A Comparative Study of Meeting Chairing Activities in Authentic and Simulated Business Meetings
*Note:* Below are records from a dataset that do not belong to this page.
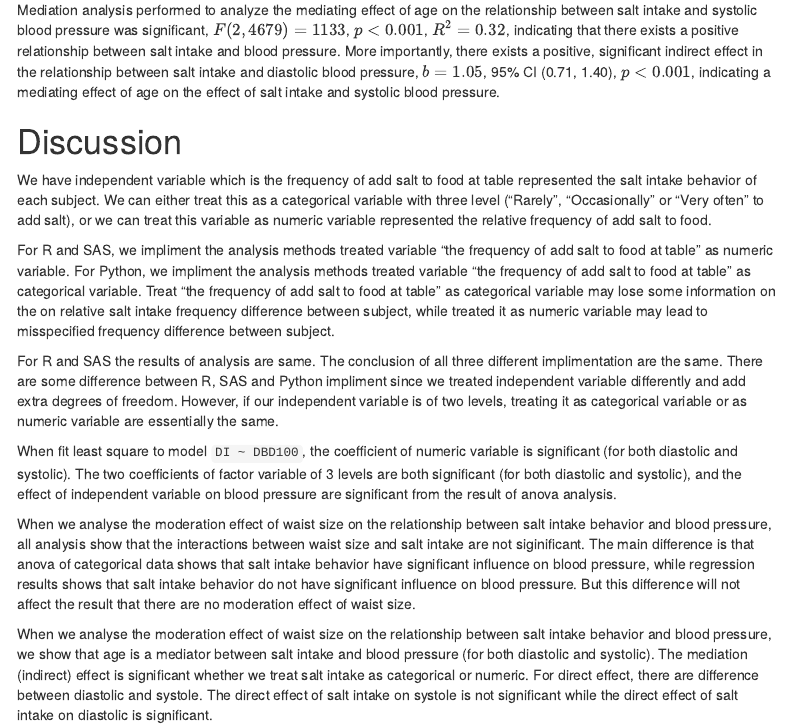
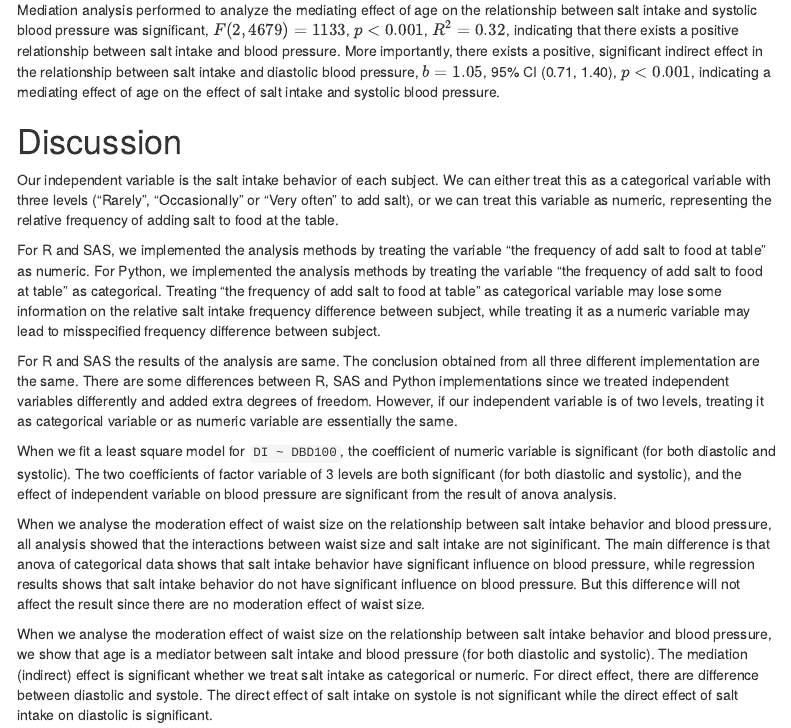
Before and after one commit to multisensorylb/stats506, an R Markdown document (Results&Reports/group_project.Rmd): the page in a window 1100 px wide, from 10540 px down. Rendered offline with R 4.5, knitr and Pandoc, with nearby package versions; some code elsewhere in the file could not run offline; menus at the side of the page are left out.

Commit message:
Update group_project.Rmd

```diff
--- a/Results&Reports/group_project.Rmd
+++ b/Results&Reports/group_project.Rmd
@@ -1563,38 +1563,37 @@ Mediation analysis performed to analyze the mediating effect of age on the relat
 # Discussion
 
 
-We have independent variable which is the frequency of add salt to food
-at table represented the salt intake behavior of each subject.
-We can either treat this as a categorical variable with three level
+Our independent variable is the salt intake behavior of each subject.
+We can either treat this as a categorical variable with three levels
 ("Rarely", "Occasionally" or "Very often" to add salt), or we can treat
-this variable as numeric variable represented the relative frequency of
-add salt to food.
-
-For R and SAS, we impliment the analysis methods treated variable "the frequency of add salt to food
-at table" as numeric variable.
-For Python, we impliment the analysis methods treated variable "the frequency of add salt to food
-at table" as categorical variable.
-Treat "the frequency of add salt to food at table" as categorical variable
-may lose some information on the on relative salt intake frequency difference between subject,
-while treated it as numeric variable may lead to misspecified frequency difference between subject.
-
-For R and SAS the results of analysis are same. The conclusion of all three different implimentation
-are the same. There are some difference between R, SAS and Python impliment since we treated
-independent variable differently and add extra degrees of freedom.
-However, if our independent variable is of two levels,
-treating it as categorical variable or as numeric variable are essentially the same.
-
-When fit least square to model `DI ~ DBD100`, the coefficient of numeric variable is significant
+this variable as numeric, representing the relative frequency of
+adding salt to food at the table.
+
+For R and SAS, we implemented the analysis methods by treating the variable
+"the frequency of add salt to food at table" as numeric.
+For Python, we implemented the analysis methods by treating the variable
+"the frequency of add salt to food at table" as categorical.
+Treating "the frequency of add salt to food at table" as categorical variable
+may lose some information on the relative salt intake frequency difference between subject,
+while treating it as a numeric variable may lead to misspecified frequency difference between subject.
+
+For R and SAS the results of the analysis are same. The conclusion obtained from all three different
+implementation are the same. There are some differences between R, SAS and Python implementations since we
+treated independent variables differently and added extra degrees of freedom.
+However, if our independent variable is of two levels, treating it as categorical variable or as numeric
+variable are essentially the same.
+
+When we fit a least square model for `DI ~ DBD100`, the coefficient of numeric variable is significant
 (for both diastolic and systolic).
 The two coefficients of factor variable of 3 levels are both significant
 (for both diastolic and systolic), and the effect of independent variable on blood pressure
 are significant from the result of anova analysis.
 
 When we analyse the moderation effect of waist size on the relationship between salt intake behavior
-and blood pressure, all analysis show that the interactions between waist size and salt intake are
+and blood pressure, all analysis showed that the interactions between waist size and salt intake are
 not siginificant. The main difference is that anova of categorical data shows that salt intake behavior
 have significant influence on blood pressure, while regression results shows that salt intake behavior
-do not have significant influence on blood pressure. But this difference will not affect the result that
+do not have significant influence on blood pressure. But this difference will not affect the result since
 there are no moderation effect of waist size.
 
 When we analyse the moderation effect of waist size on the relationship between salt intake behavior
```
Research output: Conference Papers (RGC: 31A, 31B, 32, 33)32_Refereed conference paper (no ISBN/ISSN)peer-review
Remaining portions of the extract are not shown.